Novavax’s vaccine, which hasn’t been approved for use yet, was 89.3% effective in the United Kingdom, according to data from a phase 3 trial in that country (it was 86% effective against the new U.K. variant and 96% effective for other forms of the virus).
In a smaller study in South Africa, a country dominated by a highly contagious new coronavirus variant, the vaccine was just 49.4% effective, though its efficacy jumped by more than 10 points for patients who are HIV-negative.
Following the announcement, Novavax’s share price rose 29.2% in after-hours trading to $173.11.
WHAT TO WATCH FOR
Novavax says it’s working on a new version of the vaccine that could offer stronger immunity against the South Africa variant, and it hopes to launch trials in the second quarter of this year. Still, in a conference call Thursday, executives cast the South Africa results as proof its vaccine offers some protection against an increasingly common strain of the virus.
In recent months, more contagious new coronavirus strains have torn through the United Kingdom, Brazil and South Africa and quickly spread to dozens of other countries including the United States. Some experts are concerned existing vaccines could offer less protection against new forms of the virus. Novavax isn’t the only vaccine developer to watch these new variants closely: Moderna and Pfizer say their vaccines (which are currently being distributed in the United States) appear to be slightly less effective in South Africa than in the United Kingdom, leading Moderna to start developing a booster to improve immunity against the South Africa variant.
Seasonal flu vaccines often have efficacy rates below 50%, according to data from the Centers for Disease Control and Prevention.
Novavax says it plans on starting the approval process with regulators soon. The Gaithersburg, Md.-based biotech company, which specializes in vaccines, will likely ask for authorization in the United Kingdom first, executives said, and it has begun speaking with regulators in the United States, where a phase 3 trial kicked off last year and is expected to wrap up in March. Novavax has agreed to produce 100 million doses for U.S. patients, part of a deal struck through Operation Warp Speed last year.

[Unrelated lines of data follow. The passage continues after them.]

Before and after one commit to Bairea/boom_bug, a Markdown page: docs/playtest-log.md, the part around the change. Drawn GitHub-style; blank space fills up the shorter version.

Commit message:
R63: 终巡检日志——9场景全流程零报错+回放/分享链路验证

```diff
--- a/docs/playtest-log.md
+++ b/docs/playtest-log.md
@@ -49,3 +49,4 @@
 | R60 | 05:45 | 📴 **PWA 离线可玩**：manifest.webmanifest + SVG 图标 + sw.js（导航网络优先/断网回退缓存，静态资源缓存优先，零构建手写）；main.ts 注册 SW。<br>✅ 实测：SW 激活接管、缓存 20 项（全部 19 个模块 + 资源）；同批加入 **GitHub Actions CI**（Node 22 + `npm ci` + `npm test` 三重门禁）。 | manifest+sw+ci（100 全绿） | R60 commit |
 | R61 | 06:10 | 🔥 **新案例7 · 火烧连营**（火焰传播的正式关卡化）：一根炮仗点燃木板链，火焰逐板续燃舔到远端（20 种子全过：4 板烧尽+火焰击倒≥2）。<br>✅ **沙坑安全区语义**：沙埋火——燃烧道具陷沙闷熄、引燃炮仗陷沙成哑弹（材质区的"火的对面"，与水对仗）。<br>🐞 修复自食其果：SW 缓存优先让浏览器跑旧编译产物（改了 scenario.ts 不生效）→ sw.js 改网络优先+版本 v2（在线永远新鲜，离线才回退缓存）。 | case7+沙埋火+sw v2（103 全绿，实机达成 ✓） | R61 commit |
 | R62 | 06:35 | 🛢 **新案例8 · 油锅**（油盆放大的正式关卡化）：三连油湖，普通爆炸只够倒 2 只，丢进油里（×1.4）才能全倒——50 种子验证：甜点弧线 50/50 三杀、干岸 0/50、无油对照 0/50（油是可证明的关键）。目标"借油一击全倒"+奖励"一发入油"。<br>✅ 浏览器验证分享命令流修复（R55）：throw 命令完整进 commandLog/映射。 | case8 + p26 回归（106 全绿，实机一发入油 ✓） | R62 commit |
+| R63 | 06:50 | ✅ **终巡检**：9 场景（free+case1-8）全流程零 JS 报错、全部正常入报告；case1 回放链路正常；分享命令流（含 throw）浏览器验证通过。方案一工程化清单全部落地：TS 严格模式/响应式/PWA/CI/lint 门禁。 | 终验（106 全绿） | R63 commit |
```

“We look forward to continuing to work with our partners, collaborators, investigators and regulators around the world to make the vaccine available as quickly as possible,” Novavax CEO Stanley Erck said in a statement Thursday.
-by Joe Walsh, Forbes Staff